Most of our time with the Enclave was spent with the heated seats, heated steering wheel and wipers turned on, and I can honestly say that I loved it. I would most certainly not mind driving this through the entire winter—especially with its all-wheel drive system.
Can It baby?
Yes. The Enclave features three rows of seating, and with gorgeous and comfortable second-row captain chairs, and a fully flat-folding third row, you can fit up to 7 people. If you’re concerned about baby space, we did attach our car seat to the passenger side captain chair, which is most likely what one-or-two kid families would do. If you require more, you can attach up-to one car seat per captain chair, and one more in the third row, for a total of 3 car-seats that require LATCH/Isofix anchors.
Regardless if they’re babies, or fully grown-men, everyone will love the rear-entertainment center, which features a DVD player flip-down screen, wireless headphones, and for the gamer in all of us—A/V and household power hook-ups to plug in whatever your heart desires.
Missi hates it when cars don’t have rear ac/heat vents, even if it’s a car as small as a Beetle, she just really wants the kids to have solid ac or heat if they need it. Who can blame her? Well, the Enclave is in to please with a fully separate climate-zone which covers the second and third row, as well as many overhead and side vents for the kids to either sweat or freeze on-demand.

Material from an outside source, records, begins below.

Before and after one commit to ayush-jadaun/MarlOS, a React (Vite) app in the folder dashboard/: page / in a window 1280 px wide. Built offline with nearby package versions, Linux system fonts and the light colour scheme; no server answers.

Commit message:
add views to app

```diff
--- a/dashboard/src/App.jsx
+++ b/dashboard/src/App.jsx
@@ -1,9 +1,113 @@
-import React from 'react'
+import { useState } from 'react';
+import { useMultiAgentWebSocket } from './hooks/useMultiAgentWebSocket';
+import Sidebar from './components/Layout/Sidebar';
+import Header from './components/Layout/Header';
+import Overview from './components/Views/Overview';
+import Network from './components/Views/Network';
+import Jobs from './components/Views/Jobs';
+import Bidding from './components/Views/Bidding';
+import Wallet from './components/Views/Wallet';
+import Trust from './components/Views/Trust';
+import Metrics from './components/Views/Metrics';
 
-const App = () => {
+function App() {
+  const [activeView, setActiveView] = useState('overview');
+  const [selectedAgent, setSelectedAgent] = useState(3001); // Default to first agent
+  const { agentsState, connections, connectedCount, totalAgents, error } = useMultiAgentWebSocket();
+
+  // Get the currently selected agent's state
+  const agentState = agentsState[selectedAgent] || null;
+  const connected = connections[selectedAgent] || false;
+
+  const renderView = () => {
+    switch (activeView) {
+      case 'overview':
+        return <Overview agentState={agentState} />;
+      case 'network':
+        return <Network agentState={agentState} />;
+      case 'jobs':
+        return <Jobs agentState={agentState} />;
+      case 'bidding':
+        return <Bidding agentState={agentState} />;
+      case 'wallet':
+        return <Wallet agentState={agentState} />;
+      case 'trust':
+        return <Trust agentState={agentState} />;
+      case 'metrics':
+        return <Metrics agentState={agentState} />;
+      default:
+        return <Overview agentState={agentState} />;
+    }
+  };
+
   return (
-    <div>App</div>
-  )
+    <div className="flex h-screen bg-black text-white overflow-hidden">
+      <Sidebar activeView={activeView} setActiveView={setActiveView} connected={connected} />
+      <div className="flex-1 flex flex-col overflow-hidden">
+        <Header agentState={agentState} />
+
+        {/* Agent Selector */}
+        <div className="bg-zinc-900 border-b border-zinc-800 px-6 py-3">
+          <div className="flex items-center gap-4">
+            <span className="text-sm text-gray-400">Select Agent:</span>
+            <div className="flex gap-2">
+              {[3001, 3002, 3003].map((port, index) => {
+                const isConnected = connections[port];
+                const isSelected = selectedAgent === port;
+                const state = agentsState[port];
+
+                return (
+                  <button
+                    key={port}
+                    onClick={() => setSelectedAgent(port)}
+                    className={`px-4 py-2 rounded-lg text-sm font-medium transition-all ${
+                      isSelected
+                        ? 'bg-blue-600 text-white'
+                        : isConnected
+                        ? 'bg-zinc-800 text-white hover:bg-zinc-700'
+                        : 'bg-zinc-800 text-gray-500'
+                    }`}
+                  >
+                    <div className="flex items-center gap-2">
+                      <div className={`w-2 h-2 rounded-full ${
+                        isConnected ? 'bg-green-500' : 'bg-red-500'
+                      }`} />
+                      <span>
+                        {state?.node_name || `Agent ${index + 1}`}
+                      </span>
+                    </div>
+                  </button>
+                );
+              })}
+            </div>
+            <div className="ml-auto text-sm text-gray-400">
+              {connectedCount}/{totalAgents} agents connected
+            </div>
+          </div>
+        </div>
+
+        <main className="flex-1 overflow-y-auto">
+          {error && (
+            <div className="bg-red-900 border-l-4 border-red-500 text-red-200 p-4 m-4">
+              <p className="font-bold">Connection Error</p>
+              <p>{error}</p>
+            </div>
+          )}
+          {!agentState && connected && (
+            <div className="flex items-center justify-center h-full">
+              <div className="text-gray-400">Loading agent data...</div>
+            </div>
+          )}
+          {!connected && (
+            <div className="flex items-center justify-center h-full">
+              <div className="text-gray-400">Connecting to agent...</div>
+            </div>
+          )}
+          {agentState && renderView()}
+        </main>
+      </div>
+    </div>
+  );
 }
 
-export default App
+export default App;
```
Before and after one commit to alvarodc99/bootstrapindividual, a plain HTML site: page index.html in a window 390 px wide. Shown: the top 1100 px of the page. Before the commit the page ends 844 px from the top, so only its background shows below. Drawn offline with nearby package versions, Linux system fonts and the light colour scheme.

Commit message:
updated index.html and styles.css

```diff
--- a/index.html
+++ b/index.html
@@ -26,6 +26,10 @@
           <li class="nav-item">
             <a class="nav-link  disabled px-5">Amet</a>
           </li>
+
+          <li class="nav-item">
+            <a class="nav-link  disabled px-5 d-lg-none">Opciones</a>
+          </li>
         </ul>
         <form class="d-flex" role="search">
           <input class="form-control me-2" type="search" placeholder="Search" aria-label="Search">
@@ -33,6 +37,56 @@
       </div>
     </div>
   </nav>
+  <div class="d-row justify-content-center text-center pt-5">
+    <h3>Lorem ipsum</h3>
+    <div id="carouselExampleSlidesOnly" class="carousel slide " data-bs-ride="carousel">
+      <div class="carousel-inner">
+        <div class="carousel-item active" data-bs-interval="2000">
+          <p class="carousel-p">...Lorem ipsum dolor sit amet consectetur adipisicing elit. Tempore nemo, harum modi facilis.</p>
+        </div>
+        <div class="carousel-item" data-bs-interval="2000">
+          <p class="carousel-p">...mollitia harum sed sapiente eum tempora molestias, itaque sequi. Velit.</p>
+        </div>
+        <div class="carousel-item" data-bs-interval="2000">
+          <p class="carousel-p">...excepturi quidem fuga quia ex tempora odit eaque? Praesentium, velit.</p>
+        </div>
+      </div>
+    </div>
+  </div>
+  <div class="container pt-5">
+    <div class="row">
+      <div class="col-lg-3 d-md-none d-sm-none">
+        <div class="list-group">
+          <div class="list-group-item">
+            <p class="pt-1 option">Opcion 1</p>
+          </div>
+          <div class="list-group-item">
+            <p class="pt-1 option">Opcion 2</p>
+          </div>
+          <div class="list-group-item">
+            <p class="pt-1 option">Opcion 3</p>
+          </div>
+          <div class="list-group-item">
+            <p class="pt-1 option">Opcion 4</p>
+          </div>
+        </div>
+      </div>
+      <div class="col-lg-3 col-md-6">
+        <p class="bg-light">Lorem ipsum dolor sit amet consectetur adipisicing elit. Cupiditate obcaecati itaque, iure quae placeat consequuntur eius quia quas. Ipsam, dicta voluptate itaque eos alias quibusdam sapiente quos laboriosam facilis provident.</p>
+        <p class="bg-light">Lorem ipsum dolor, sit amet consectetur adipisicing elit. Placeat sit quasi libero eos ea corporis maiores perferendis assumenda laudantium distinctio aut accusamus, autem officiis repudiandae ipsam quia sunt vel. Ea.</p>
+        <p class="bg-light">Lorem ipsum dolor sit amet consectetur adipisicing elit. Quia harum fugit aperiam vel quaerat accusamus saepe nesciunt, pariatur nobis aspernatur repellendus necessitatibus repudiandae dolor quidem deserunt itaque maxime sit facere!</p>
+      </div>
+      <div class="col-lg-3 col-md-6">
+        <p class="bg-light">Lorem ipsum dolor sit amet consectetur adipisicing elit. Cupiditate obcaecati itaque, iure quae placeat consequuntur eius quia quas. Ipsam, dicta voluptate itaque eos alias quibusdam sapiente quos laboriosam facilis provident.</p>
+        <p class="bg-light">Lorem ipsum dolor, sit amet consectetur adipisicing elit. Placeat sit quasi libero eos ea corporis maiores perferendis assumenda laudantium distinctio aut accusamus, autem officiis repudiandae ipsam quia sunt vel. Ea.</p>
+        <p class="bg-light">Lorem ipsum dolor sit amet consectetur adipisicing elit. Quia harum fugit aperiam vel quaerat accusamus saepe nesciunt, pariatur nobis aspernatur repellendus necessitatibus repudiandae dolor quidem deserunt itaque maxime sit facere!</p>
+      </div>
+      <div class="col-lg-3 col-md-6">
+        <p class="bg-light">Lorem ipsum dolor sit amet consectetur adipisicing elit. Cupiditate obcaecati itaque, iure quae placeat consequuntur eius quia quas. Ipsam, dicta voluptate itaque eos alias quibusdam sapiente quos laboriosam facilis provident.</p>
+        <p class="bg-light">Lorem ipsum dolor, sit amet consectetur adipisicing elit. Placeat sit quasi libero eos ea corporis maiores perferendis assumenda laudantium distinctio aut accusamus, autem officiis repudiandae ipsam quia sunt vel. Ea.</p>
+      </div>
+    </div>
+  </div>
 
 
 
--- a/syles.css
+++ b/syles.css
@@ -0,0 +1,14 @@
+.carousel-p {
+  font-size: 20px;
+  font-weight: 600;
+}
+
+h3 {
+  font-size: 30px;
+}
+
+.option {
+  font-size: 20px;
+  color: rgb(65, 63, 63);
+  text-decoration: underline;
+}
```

When it comes to cargo, the Buick Enclave features 115.2 ft³ of cargo volume (with third-row folded down), and it can accommodate just about anything daily life may throw at you. If you can’t fit it here, then you probably need a U-Haul… Or for the sake of keeping it in the GM family, a Chevy Suburban!
All in all the Buick Enclave may not be what everybody wants or needs, but as a Dad, Husband and guy that likes cars in general, I believe there is a lot to appreciate about the Enclave’s old-school charm. Seriously, it has just about anything I would ever need on any given day—and more! Plus it scored a 5-star rating on frontal and side crash tests, and 4-star on rollover, so on top of everything—it’s pretty darn safe. (Source: NHTSA)
What would I change? Given our 14mpg city and 20mpg highway average, I’d like to see a more fuel-efficient turbo engine, adaptive cruise control, as well as push-button start. Oh, and the cool all-digital gauge cluster from the Regal GS. Not because it needs it, but because it’s pretty cool.
Fun Fact: I called OnStar three times during our test. Once to ask for the 4G LTE HotSpot password so Missi could work on her laptop while on the road, and twice to have turn-by-turn directions loaded into the GPS without having to move a finger. Totally loved it!
- Super-comfy seats.
- Perfect rear amenities for short and long trips.
- Class-leading safety.
- Ride height makes it easy for older kids to climb in, as well as for parents to load smaller ones into car seats.
The Not So Great:
- Poor fuel economy.
- Touchscreen responsiveness is hit-or-miss.
- Lack of more modern features like adaptive cruise control and push-button start.
- Starts at: $45,660
- Price as tested: $54,230